==== Entries supplied
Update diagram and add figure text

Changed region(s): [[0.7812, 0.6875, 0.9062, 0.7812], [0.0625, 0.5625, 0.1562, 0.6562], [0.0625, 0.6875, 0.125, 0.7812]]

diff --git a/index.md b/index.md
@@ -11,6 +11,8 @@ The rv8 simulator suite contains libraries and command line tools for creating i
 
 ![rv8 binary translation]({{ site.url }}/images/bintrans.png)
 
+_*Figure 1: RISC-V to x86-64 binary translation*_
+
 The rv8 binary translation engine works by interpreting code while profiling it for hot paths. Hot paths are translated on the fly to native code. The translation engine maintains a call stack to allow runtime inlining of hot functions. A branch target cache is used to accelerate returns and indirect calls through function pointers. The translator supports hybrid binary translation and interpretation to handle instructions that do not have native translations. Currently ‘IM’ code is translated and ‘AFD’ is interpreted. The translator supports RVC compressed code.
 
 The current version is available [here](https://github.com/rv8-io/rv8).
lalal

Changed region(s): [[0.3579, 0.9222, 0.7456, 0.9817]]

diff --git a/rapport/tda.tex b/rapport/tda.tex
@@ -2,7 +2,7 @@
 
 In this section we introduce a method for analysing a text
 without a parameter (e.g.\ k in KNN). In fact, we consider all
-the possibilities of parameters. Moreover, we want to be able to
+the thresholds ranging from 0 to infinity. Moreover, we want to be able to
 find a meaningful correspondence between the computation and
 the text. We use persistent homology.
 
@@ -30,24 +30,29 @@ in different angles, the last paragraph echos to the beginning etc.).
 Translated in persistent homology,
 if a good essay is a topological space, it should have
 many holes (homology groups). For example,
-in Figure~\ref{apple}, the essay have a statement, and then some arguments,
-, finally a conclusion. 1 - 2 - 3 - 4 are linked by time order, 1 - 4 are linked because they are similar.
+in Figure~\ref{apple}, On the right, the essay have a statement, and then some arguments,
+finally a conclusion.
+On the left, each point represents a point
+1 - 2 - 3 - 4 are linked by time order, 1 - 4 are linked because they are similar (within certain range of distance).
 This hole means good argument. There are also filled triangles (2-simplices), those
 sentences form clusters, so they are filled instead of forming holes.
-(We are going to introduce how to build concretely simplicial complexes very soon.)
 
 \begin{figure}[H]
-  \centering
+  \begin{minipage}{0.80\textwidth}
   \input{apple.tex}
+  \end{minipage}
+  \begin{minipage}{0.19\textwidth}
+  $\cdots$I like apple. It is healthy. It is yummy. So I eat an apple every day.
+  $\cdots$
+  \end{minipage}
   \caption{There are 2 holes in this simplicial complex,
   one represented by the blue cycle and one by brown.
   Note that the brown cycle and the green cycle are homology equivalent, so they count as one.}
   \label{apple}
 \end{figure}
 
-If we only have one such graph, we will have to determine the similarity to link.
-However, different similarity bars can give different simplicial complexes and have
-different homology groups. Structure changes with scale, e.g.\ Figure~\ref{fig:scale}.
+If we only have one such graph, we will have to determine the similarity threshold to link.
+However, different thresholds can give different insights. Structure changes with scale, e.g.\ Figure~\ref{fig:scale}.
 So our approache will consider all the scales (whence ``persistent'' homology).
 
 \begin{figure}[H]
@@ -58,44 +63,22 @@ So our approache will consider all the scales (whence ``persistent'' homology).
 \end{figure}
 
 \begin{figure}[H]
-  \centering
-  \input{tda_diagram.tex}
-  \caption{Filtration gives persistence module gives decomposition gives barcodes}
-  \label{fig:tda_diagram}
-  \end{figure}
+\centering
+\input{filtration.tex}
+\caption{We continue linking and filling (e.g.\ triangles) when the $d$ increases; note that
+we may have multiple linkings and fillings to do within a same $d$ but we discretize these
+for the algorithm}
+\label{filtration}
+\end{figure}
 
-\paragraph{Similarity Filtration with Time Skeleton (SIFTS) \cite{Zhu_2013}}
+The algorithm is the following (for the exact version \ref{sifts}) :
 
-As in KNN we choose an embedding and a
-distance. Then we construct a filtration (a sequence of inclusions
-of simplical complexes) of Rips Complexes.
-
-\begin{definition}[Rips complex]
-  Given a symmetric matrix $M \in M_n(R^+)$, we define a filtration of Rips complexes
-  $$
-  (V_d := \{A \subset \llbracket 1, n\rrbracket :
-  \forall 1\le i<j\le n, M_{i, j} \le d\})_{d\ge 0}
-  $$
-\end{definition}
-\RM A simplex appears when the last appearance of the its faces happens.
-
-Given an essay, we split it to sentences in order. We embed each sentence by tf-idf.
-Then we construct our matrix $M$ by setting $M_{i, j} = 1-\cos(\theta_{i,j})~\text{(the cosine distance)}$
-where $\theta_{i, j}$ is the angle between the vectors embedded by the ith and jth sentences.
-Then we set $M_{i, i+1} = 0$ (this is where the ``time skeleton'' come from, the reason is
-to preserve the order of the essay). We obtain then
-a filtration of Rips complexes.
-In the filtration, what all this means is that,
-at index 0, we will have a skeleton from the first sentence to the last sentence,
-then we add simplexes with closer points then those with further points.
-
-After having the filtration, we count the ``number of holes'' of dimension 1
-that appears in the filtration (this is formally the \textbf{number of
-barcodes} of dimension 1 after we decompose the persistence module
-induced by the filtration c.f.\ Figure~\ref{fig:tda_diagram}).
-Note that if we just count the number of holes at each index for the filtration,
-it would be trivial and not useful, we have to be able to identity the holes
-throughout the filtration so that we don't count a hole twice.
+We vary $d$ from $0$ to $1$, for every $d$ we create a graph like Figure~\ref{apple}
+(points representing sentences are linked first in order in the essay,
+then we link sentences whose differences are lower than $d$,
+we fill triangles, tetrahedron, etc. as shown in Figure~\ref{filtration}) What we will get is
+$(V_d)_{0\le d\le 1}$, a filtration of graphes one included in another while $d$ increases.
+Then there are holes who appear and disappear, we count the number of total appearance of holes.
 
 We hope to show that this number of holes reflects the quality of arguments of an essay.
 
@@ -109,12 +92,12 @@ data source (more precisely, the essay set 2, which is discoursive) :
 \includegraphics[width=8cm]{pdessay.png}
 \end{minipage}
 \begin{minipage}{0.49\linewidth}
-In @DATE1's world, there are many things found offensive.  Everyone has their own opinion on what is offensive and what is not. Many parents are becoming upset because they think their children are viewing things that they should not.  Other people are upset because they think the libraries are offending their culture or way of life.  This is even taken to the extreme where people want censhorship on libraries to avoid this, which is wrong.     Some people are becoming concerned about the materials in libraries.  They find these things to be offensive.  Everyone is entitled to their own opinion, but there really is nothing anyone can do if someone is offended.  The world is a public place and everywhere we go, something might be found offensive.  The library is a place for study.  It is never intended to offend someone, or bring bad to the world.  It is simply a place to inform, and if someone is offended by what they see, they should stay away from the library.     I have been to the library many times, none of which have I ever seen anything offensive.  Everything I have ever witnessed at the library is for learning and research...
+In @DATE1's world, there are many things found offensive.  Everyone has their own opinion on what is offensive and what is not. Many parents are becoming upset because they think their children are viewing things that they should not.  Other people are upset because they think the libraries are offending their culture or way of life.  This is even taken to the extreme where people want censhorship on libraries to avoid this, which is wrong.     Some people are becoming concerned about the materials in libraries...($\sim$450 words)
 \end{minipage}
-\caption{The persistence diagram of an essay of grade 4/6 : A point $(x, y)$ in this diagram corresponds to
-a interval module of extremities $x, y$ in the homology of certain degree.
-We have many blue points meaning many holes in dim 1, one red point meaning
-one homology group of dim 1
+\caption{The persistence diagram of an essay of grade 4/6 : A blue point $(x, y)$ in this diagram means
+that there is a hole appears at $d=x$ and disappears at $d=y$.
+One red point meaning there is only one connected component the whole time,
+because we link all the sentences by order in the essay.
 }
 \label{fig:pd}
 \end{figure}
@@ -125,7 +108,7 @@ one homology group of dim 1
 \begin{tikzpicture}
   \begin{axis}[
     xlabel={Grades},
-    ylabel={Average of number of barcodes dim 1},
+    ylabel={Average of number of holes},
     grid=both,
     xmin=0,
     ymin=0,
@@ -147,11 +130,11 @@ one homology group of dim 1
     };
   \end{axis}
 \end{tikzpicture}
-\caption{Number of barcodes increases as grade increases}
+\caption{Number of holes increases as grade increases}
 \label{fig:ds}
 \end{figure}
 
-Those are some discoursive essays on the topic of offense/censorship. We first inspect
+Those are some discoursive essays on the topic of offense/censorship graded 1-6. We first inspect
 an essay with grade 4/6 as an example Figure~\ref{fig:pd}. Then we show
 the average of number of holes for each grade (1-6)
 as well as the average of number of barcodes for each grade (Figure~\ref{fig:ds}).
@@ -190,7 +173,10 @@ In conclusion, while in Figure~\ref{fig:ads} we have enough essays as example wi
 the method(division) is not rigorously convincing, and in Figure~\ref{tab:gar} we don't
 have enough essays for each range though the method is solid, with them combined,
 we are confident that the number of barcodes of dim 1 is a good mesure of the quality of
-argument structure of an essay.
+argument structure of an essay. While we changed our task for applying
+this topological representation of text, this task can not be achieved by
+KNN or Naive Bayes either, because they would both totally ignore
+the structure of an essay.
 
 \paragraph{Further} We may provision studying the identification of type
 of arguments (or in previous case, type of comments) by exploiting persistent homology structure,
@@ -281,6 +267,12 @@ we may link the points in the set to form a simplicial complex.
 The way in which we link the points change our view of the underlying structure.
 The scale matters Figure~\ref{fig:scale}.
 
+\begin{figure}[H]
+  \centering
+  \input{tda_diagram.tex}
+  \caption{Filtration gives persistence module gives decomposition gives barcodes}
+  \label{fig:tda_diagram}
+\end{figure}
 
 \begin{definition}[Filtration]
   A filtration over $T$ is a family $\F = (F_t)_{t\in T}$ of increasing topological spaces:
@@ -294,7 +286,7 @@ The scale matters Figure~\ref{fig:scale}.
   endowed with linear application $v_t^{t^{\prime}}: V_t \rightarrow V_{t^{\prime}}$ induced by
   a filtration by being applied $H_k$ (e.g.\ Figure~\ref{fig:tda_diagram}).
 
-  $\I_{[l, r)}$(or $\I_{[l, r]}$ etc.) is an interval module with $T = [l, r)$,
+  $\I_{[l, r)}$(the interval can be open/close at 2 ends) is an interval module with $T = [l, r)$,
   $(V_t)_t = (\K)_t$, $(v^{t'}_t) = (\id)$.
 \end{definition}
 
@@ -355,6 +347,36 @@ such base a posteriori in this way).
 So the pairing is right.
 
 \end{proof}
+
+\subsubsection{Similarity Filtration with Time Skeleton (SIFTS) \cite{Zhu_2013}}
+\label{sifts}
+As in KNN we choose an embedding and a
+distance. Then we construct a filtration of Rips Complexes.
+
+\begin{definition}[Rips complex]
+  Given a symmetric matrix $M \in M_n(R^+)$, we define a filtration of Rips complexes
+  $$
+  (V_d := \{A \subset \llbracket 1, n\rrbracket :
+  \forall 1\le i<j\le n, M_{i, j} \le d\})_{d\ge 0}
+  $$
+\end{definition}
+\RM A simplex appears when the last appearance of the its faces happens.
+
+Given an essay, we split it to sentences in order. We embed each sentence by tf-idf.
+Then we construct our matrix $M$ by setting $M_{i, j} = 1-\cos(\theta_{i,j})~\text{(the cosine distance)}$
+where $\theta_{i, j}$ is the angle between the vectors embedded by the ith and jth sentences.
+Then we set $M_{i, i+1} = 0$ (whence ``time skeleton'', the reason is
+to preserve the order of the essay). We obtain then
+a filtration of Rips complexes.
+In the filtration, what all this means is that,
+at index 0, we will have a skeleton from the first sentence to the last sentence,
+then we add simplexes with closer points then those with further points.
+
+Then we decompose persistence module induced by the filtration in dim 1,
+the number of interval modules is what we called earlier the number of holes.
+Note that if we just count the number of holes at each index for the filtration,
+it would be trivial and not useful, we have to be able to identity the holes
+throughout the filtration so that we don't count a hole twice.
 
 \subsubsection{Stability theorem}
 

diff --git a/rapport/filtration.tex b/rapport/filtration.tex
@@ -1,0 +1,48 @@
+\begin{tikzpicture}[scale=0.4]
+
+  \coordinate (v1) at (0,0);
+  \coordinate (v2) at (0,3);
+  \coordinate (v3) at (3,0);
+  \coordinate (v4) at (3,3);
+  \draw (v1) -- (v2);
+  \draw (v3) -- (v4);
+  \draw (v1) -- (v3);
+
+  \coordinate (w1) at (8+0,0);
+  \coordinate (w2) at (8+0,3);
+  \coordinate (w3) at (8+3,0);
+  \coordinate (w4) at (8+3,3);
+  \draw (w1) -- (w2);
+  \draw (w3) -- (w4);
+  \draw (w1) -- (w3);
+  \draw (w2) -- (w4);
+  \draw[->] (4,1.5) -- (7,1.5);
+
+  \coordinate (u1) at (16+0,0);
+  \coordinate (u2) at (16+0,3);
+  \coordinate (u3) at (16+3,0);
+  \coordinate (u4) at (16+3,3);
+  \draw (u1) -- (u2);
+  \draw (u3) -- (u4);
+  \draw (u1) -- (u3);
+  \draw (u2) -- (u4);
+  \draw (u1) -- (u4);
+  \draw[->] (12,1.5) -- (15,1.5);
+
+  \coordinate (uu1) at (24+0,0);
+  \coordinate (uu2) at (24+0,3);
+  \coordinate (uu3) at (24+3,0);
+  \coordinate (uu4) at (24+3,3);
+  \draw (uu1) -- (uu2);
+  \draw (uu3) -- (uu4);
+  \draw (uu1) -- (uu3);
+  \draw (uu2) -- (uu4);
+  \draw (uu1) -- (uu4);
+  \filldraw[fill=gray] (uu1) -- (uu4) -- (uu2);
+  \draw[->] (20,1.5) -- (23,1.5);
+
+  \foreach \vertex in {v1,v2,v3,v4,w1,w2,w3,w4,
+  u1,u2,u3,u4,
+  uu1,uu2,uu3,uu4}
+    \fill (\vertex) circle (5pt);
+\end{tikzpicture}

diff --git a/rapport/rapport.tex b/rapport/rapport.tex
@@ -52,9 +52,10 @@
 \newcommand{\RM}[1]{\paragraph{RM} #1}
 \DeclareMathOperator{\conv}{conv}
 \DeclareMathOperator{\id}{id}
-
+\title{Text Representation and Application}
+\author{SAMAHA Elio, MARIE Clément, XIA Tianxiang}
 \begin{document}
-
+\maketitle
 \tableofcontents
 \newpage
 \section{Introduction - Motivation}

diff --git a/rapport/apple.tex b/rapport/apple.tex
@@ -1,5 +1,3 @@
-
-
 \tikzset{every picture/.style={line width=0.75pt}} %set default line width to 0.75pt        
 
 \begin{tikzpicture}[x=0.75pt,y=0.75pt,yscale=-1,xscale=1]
========
Task description =>
Among the records above, a stretch begins at the line containing "(uu2) at (24+0,3);" and ends at the line containing "(uu1) -- (uu4);". Restate that stretch word for word, and nothing else.

Exercise output =>
+  \coordinate (uu2) at (24+0,3);
+  \coordinate (uu3) at (24+3,0);
+  \coordinate (uu4) at (24+3,3);
+  \draw (uu1) -- (uu2);
+  \draw (uu3) -- (uu4);
+  \draw (uu1) -- (uu3);
+  \draw (uu2) -- (uu4);
+  \draw (uu1) -- (uu4);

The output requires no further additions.